* _Aim of the task_
Leave out the pictures and retype everything else in the records below exactly.

* _Input data_
┄┄┄┄┄┄┄┄┄┄┄┄┄┄┄┄┄┄┄┄

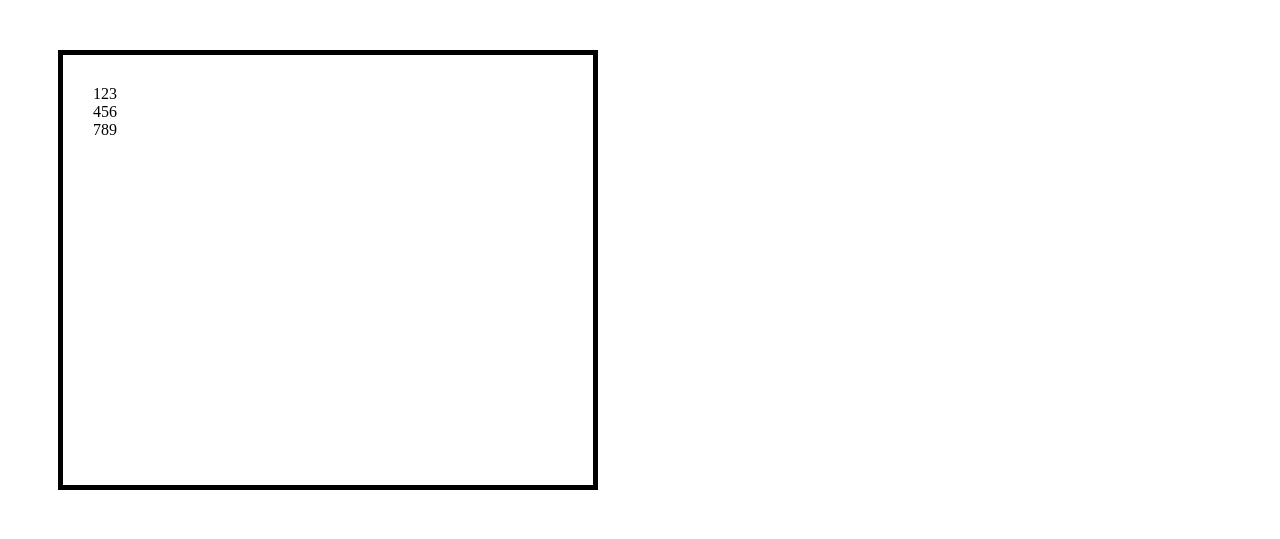
Repository: sangah-park98/jsp-class
Page: k20230508_1_css/src/main/webapp/28_요소정렬6.html
An editor plug-in stored every save of this project. The page is shown before and after the next save, followed by the edit.
The browser window is 1280 px wide. The pictures show the whole page.

Above is the page before, as saved 2023-05-09 08:47:11.

After the next save:
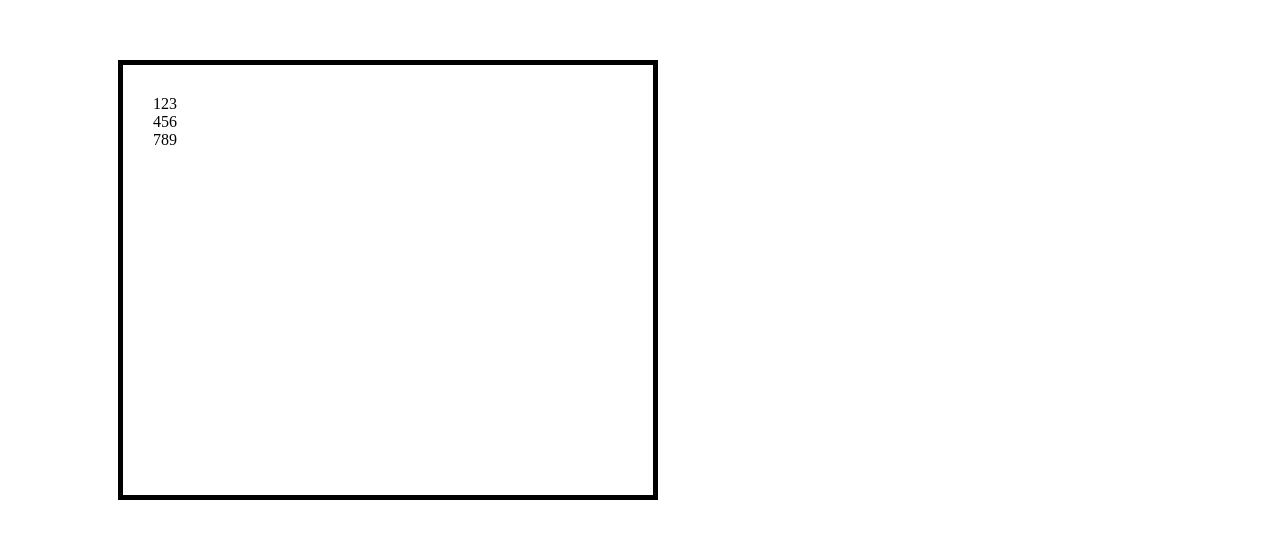
Saved 84 s later.
--- a/k20230508_1_css/src/main/webapp/28_요소정렬6.html
+++ b/k20230508_1_css/src/main/webapp/28_요소정렬6.html
@@ -12,9 +12,10 @@
 		margin: 10px;
 		padding: 30px 100px 100px 30px;
 
+		/* 위치상의 부모는 position 속성이 지정돼야 한다. 단, static은 제외한다. */
 		position: relative;
-		top: 40px;
-		left: 40px;
+		top: 50px;
+		left: 100px;
 	}
 
 </style>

┄┄┄┄┄┄┄┄┄┄┄┄┄┄┄┄┄┄┄┄

* _Task output_
Repository: sangah-park98/jsp-class
Page: k20230508_1_css/src/main/webapp/28_요소정렬6.html
An editor plug-in stored every save of this project. The page is shown before and after the next save, followed by the edit.
The browser window is 1280 px wide. The pictures show the whole page.

Above is the page before, as saved 2023-05-09 08:47:11.

After the next save:
Saved 84 s later.
--- a/k20230508_1_css/src/main/webapp/28_요소정렬6.html
+++ b/k20230508_1_css/src/main/webapp/28_요소정렬6.html
@@ -12,9 +12,10 @@
 		margin: 10px;
 		padding: 30px 100px 100px 30px;
 
+		/* 위치상의 부모는 position 속성이 지정돼야 한다. 단, static은 제외한다. */
 		position: relative;
-		top: 40px;
-		left: 40px;
+		top: 50px;
+		left: 100px;
 	}
 
 </style>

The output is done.